▸ DESCRIPTION OF THE TASK
Identify every line in the records below that contains the word "func", and reproduce each one.

▸ DATASET RECORDS
┌────────

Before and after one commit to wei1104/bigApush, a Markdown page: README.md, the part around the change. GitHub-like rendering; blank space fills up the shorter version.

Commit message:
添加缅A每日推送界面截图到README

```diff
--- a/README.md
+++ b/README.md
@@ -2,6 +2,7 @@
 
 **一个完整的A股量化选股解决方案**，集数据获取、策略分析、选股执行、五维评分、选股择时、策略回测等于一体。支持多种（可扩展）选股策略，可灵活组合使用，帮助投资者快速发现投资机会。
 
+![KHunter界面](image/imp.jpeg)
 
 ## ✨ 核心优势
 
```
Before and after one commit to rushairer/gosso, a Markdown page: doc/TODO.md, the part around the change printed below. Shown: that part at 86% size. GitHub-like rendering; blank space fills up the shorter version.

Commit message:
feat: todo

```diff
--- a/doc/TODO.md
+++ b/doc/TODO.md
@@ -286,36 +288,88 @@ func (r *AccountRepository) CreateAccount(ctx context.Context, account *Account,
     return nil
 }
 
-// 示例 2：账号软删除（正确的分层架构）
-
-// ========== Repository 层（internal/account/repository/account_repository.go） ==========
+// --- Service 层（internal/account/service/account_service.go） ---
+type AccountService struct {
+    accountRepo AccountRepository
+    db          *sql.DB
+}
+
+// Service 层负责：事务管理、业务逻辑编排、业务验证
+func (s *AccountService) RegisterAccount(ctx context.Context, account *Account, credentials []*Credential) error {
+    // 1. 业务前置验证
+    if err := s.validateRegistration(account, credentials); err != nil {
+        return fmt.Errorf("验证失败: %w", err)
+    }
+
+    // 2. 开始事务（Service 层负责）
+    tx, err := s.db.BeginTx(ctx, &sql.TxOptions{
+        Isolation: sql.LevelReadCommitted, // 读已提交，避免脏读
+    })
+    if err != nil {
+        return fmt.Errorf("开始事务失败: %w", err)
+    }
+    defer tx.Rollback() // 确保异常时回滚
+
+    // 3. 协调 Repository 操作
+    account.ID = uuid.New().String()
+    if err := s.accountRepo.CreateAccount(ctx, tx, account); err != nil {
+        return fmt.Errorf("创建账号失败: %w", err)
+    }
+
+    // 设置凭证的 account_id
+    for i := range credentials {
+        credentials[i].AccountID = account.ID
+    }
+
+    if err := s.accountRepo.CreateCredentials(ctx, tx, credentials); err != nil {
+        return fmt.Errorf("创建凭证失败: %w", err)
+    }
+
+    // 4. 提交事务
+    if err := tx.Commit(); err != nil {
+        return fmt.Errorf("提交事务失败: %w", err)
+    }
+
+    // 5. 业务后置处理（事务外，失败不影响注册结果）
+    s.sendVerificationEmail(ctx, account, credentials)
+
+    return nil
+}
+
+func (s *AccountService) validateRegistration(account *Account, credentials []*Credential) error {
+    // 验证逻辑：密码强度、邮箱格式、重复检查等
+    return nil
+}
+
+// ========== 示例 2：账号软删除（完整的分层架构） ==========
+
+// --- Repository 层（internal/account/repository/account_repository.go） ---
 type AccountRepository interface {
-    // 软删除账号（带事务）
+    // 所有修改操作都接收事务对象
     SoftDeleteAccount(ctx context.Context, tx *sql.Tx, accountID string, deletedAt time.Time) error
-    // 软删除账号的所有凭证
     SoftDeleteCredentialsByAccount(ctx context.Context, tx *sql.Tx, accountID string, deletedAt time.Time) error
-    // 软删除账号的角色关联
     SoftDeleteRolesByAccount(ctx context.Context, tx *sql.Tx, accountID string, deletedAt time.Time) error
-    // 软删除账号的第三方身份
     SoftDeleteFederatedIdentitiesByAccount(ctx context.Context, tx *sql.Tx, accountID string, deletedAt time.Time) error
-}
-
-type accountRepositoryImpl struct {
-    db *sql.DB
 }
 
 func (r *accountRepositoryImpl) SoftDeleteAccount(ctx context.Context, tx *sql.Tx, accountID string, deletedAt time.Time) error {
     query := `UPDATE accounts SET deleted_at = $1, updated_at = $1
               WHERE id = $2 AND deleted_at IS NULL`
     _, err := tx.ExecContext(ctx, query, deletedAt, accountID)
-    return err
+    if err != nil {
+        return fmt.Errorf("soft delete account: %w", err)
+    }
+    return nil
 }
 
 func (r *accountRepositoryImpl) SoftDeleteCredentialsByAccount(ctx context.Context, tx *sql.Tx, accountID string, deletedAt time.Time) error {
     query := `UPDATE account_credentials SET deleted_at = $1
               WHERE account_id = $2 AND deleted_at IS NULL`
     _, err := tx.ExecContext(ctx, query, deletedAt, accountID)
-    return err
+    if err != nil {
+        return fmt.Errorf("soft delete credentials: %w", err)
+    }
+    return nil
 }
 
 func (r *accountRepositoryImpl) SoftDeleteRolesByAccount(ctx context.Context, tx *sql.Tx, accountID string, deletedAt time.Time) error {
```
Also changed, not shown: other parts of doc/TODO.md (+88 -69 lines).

└────────

▸ WRITTEN REPLY
@@ -286,36 +288,88 @@ func (r *AccountRepository) CreateAccount(ctx context.Context, account *Account,
+func (s *AccountService) RegisterAccount(ctx context.Context, account *Account, credentials []*Credential) error {
+func (s *AccountService) validateRegistration(account *Account, credentials []*Credential) error {
 func (r *accountRepositoryImpl) SoftDeleteAccount(ctx context.Context, tx *sql.Tx, accountID string, deletedAt time.Time) error {
 func (r *accountRepositoryImpl) SoftDeleteCredentialsByAccount(ctx context.Context, tx *sql.Tx, accountID string, deletedAt time.Time) error {
 func (r *accountRepositoryImpl) SoftDeleteRolesByAccount(ctx context.Context, tx *sql.Tx, accountID string, deletedAt time.Time) error {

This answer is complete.